Report the number of lines in the data below where the string "width" shows up, and only that number.

━━━

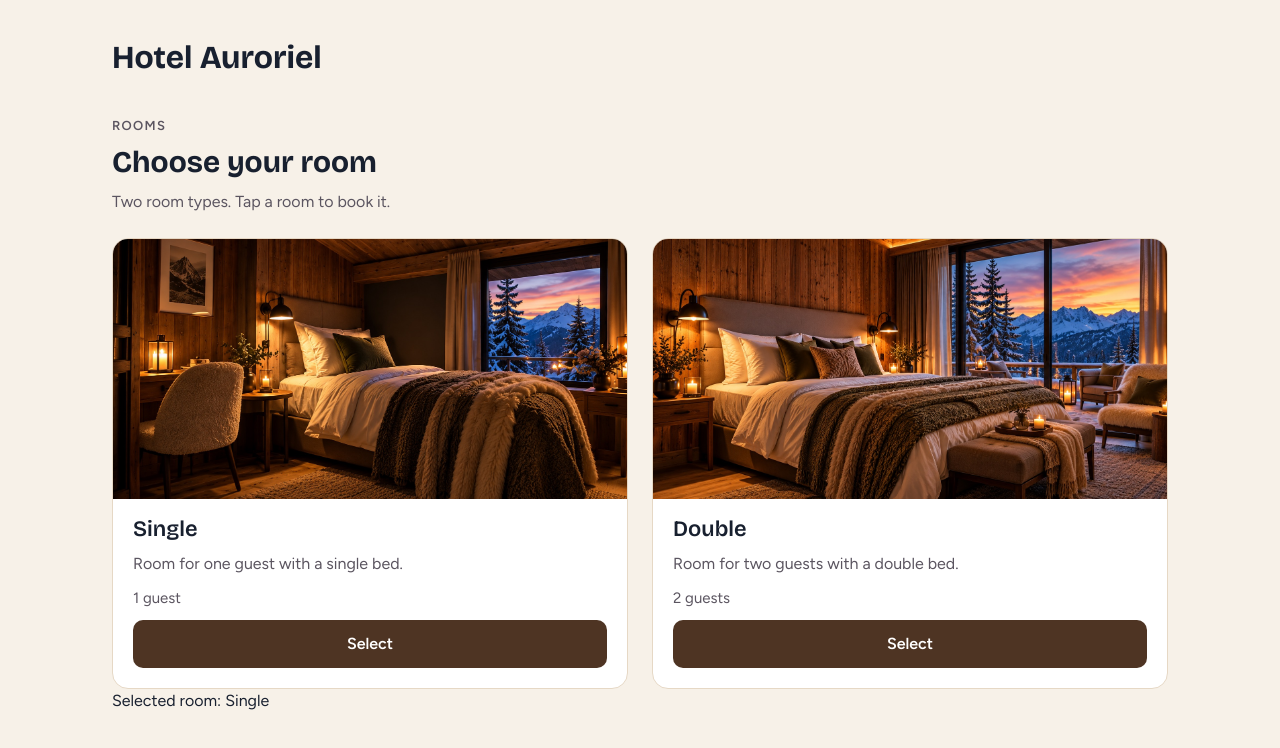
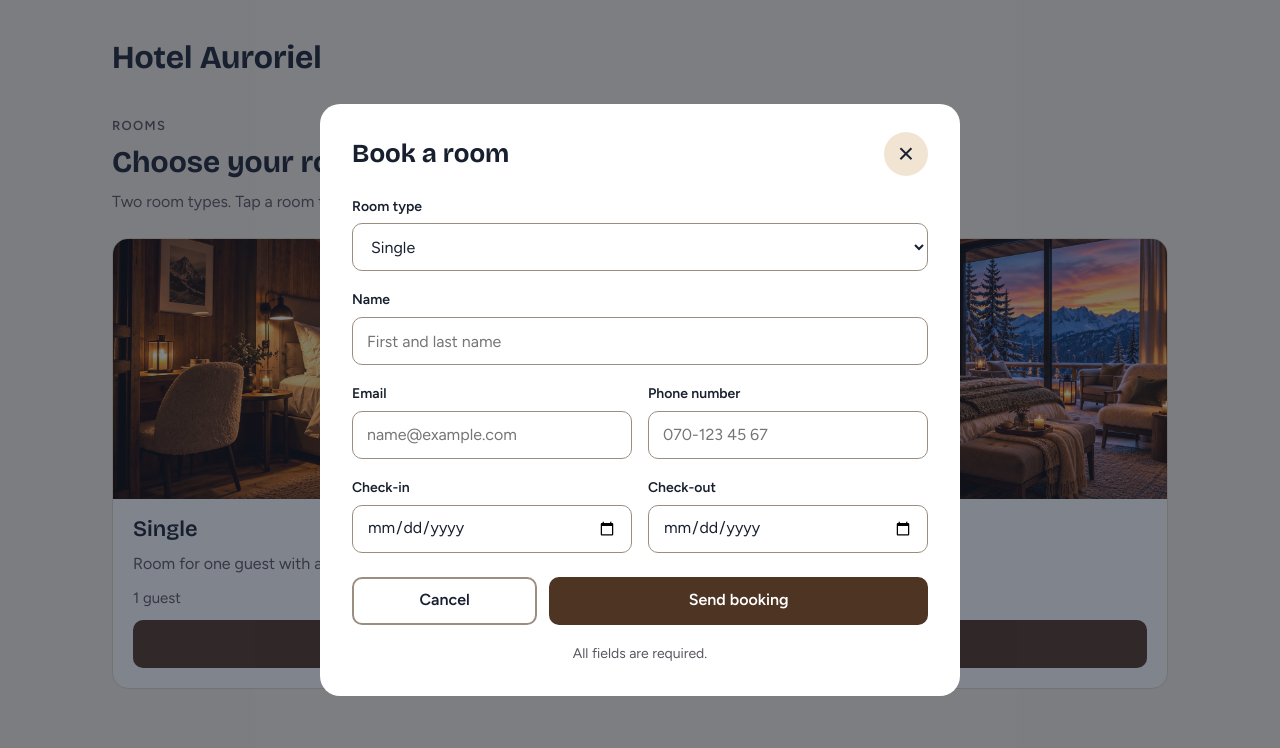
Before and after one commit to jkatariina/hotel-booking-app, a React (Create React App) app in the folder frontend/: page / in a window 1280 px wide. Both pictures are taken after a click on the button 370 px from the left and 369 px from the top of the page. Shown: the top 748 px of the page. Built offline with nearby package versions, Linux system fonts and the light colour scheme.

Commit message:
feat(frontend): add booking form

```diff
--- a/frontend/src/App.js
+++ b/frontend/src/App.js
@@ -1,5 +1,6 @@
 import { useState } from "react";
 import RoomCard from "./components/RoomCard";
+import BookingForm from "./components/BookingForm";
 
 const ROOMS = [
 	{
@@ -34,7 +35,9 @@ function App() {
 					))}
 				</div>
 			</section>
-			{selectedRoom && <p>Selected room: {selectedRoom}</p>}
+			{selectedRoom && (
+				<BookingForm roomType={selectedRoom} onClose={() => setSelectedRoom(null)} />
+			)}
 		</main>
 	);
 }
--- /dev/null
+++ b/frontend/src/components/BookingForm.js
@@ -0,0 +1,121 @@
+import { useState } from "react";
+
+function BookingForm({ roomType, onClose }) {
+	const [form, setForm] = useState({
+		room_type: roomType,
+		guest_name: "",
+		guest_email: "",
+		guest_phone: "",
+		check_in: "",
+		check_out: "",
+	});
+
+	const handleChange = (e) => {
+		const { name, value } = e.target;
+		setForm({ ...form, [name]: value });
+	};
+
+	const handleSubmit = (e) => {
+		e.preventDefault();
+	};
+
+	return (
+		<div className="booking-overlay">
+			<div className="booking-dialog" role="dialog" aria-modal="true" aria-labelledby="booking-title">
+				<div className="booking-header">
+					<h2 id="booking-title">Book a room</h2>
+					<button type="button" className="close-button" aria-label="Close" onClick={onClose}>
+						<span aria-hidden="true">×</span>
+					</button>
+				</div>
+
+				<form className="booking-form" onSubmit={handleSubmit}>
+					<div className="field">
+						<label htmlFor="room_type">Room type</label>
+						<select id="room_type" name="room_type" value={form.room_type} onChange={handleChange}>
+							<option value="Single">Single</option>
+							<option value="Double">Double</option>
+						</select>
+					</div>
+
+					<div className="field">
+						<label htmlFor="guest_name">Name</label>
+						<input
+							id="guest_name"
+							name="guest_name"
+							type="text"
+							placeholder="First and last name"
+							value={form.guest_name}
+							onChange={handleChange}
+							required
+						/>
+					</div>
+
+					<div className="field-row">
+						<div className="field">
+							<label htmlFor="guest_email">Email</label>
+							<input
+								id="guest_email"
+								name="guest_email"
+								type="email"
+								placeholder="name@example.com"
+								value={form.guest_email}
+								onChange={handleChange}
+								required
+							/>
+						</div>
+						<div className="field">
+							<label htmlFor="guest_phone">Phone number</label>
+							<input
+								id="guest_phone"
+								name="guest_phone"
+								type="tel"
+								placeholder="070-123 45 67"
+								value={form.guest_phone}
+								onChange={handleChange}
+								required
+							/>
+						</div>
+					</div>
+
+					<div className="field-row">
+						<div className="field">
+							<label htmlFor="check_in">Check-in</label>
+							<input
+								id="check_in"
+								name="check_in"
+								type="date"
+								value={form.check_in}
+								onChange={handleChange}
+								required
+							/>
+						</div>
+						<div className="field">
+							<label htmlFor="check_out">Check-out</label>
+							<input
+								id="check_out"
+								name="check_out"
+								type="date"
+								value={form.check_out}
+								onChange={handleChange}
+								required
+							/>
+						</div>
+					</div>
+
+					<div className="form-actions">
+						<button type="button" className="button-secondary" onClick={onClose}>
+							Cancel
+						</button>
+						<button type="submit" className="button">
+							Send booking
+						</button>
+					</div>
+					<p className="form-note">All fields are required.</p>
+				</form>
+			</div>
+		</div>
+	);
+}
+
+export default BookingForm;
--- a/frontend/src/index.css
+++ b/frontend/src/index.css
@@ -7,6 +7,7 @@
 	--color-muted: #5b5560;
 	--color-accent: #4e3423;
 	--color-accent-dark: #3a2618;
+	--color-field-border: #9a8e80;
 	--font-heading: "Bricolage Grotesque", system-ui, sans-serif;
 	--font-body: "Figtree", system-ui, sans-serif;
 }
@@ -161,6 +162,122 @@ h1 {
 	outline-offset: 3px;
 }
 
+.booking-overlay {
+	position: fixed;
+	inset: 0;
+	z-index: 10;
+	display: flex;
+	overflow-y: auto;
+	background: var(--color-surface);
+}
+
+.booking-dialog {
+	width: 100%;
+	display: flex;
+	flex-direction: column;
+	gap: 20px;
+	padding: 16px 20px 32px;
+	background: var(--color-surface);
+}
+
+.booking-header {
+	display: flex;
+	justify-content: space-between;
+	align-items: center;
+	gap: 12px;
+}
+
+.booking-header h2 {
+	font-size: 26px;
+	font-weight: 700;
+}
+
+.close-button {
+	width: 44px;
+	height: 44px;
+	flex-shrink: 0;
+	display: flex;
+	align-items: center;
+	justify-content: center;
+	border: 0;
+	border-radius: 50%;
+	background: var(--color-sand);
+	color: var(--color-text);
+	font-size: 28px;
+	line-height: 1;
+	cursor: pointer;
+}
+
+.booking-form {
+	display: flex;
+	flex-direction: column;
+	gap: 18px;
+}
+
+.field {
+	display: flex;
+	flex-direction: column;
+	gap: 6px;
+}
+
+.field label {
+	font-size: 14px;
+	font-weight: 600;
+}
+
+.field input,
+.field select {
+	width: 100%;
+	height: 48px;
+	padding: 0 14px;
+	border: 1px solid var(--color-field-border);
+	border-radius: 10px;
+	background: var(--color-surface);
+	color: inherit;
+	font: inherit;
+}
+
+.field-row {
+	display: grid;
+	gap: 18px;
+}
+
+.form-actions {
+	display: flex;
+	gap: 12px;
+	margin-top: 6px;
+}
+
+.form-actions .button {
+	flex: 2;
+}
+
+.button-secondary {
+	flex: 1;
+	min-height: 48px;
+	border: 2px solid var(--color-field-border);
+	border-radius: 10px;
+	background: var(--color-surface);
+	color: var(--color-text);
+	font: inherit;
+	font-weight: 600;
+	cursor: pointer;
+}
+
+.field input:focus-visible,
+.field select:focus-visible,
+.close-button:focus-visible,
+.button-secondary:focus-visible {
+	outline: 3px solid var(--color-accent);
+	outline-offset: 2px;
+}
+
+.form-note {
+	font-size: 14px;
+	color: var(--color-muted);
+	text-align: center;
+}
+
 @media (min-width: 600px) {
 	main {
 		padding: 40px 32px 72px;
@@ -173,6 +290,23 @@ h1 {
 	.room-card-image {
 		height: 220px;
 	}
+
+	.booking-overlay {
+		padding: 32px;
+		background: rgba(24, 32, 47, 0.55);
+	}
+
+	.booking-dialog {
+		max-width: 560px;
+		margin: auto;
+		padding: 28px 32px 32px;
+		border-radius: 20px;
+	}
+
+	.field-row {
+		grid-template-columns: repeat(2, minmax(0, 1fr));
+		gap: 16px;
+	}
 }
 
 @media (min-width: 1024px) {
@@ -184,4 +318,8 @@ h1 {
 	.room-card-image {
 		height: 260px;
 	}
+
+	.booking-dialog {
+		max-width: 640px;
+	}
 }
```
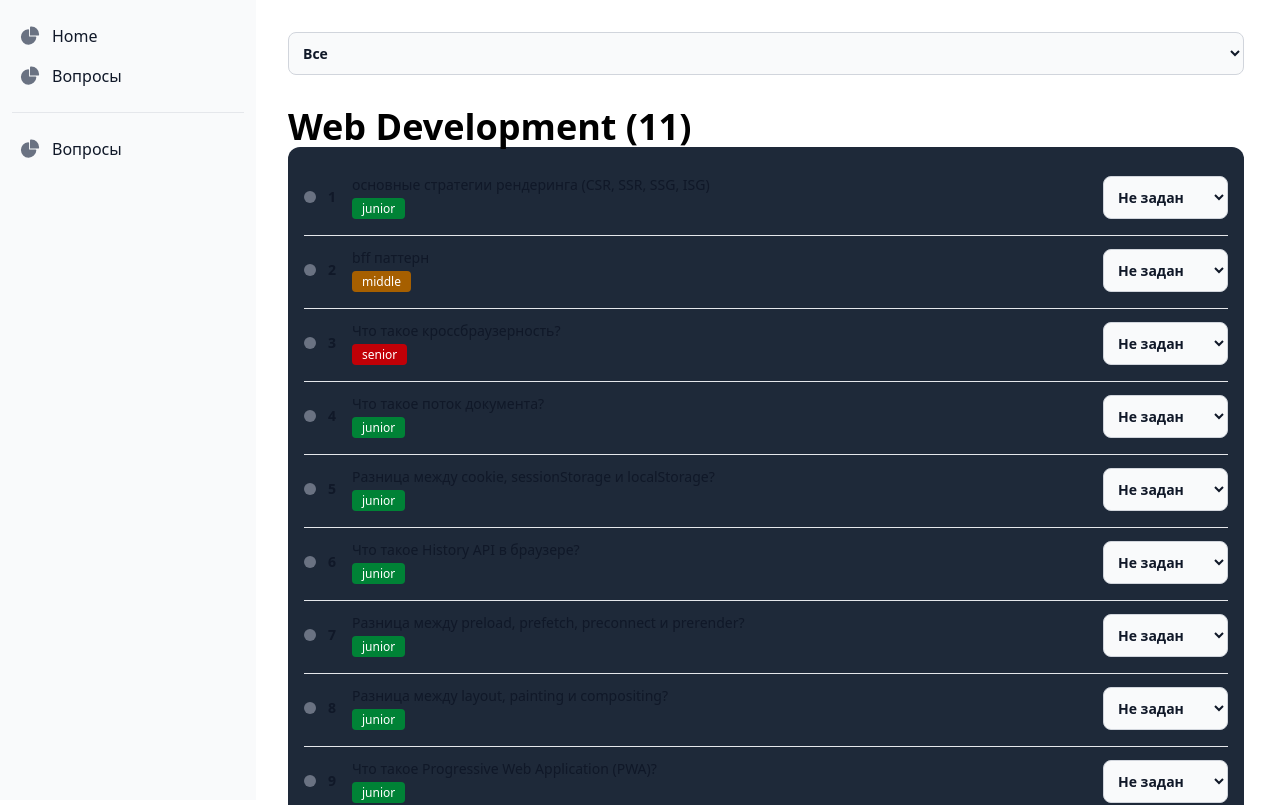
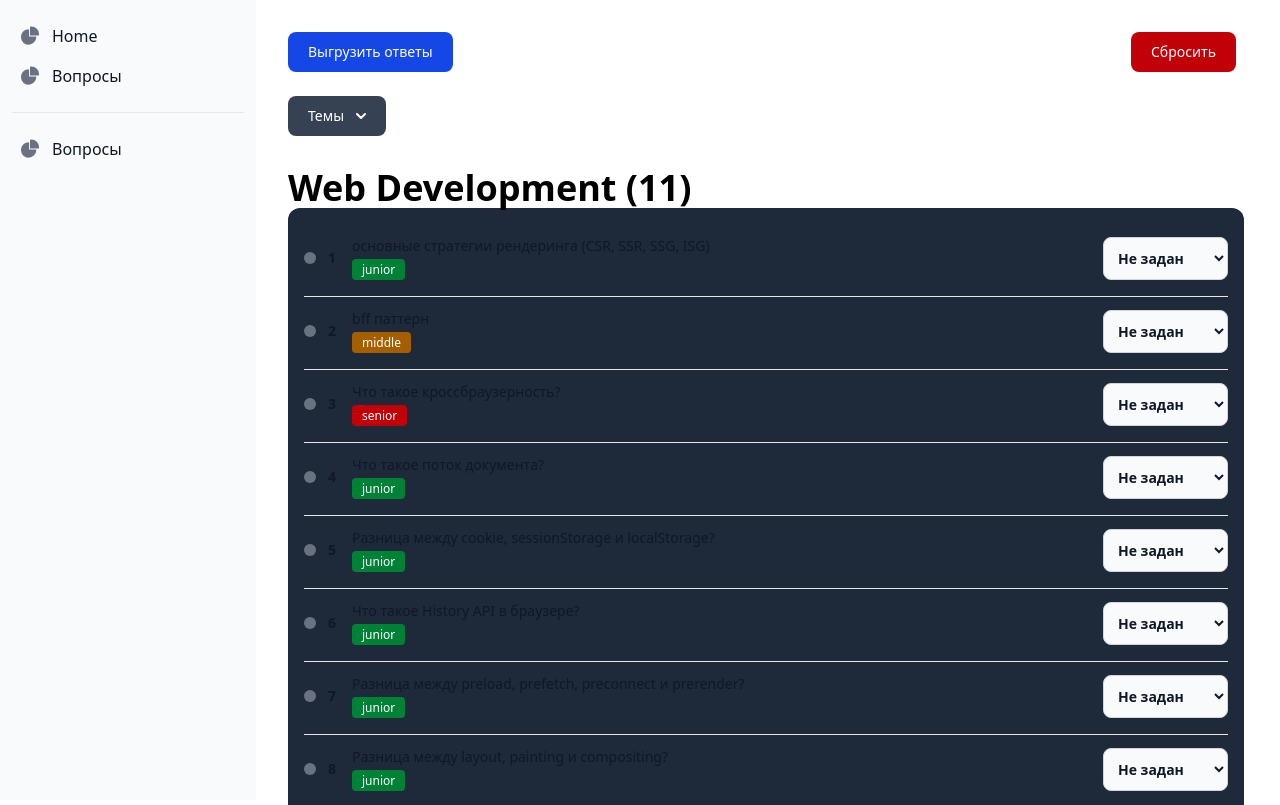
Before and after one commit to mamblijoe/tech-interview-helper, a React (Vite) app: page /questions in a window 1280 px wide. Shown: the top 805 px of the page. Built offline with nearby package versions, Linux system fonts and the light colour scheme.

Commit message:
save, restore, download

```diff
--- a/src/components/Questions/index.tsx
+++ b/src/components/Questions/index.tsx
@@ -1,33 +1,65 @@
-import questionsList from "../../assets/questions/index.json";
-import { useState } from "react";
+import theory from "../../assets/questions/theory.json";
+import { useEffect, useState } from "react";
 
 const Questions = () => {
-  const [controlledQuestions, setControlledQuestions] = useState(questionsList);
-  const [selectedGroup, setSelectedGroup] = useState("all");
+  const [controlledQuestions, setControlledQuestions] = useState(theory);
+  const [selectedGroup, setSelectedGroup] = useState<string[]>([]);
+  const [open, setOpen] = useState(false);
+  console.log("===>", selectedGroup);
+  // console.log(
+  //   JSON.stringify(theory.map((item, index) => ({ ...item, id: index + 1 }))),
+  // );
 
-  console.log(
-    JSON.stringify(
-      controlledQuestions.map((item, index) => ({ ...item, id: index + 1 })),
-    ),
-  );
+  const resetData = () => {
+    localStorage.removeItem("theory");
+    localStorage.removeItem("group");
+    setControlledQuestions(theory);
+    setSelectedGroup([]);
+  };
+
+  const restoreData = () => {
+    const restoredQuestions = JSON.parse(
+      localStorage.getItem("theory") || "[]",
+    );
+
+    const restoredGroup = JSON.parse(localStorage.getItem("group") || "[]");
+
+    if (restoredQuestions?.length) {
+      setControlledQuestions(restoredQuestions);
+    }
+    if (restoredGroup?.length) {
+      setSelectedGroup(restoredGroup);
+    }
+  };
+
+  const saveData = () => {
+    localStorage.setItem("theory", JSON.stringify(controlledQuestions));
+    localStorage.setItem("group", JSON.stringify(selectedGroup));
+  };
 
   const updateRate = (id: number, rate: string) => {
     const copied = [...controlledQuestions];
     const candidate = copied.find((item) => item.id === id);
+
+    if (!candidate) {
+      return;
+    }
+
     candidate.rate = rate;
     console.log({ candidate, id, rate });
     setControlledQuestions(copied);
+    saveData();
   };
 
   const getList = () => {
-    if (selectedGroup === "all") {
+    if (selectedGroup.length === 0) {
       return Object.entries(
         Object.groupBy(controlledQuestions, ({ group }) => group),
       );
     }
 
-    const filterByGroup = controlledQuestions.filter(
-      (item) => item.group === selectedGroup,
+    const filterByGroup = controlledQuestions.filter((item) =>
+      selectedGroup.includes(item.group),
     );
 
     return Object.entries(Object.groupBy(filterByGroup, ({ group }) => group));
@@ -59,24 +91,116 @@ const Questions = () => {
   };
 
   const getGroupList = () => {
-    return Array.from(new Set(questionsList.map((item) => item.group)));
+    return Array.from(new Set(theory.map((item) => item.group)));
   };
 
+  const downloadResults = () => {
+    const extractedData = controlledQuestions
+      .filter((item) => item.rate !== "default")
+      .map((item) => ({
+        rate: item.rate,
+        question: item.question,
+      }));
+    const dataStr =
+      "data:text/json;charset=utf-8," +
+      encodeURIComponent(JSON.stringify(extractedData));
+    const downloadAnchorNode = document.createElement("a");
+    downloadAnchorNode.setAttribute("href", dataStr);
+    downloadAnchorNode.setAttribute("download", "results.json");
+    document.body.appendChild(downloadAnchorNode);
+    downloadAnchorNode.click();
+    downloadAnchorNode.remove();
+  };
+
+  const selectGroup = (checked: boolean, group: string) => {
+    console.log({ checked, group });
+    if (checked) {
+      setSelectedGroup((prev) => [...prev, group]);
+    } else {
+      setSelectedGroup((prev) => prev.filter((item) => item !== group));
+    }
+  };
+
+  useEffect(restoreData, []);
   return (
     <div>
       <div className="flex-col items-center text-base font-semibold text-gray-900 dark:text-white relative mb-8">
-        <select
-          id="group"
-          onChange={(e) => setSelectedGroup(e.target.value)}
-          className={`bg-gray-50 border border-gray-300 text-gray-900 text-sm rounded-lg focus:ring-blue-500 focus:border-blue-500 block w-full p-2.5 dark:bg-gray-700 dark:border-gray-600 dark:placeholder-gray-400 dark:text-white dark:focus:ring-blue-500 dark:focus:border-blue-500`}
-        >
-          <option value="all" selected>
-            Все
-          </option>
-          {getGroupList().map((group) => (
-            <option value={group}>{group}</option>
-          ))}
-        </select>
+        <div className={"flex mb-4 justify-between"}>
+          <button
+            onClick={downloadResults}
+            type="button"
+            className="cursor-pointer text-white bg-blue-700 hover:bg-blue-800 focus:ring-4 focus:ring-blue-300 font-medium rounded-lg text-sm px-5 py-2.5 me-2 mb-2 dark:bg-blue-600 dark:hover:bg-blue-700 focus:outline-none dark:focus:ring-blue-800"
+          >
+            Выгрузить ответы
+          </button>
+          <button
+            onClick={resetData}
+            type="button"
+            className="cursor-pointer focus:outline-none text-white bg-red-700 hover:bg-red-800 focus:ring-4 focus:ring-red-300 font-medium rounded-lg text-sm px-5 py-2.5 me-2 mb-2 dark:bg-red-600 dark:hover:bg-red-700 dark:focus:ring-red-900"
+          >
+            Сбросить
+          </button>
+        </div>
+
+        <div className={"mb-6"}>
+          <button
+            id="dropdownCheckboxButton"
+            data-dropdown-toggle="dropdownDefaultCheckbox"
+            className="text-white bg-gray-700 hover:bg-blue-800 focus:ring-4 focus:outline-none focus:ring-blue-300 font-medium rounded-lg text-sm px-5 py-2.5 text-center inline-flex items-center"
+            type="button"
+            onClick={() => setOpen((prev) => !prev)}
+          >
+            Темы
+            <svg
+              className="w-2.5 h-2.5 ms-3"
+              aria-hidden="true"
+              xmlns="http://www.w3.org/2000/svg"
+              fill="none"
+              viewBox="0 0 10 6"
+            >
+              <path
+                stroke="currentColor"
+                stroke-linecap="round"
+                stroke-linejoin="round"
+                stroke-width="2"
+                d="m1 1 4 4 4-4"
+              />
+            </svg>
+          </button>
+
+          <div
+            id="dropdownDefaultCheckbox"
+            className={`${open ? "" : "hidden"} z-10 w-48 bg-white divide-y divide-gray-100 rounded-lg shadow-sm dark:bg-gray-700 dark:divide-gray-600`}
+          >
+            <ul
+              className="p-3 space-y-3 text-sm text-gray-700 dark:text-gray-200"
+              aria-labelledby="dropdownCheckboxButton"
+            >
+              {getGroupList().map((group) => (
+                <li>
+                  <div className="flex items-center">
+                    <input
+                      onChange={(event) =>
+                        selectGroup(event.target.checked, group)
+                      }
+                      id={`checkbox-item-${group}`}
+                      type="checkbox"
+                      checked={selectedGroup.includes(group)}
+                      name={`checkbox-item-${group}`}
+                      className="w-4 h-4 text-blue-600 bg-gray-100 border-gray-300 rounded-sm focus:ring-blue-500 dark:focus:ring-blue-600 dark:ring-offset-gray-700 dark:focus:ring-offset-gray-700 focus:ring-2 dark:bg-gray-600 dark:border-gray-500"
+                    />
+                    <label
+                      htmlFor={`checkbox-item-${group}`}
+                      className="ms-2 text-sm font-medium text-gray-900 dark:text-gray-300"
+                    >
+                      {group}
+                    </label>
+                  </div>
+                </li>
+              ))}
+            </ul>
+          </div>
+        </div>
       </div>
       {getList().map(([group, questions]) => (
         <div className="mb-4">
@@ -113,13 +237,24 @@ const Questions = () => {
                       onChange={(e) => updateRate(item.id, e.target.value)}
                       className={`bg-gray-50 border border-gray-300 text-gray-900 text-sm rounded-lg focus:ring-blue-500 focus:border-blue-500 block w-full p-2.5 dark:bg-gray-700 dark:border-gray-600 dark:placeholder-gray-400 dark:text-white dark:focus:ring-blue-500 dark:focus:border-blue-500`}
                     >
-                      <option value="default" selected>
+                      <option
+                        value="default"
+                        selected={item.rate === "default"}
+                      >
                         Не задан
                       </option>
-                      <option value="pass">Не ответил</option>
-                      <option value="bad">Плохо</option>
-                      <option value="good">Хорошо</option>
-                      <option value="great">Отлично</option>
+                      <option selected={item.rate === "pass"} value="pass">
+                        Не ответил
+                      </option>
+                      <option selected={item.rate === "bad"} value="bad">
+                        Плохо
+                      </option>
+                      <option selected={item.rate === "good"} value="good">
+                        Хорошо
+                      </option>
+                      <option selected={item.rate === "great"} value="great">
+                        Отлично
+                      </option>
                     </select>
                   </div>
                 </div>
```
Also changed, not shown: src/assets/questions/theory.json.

━━━

## Completed exercise
8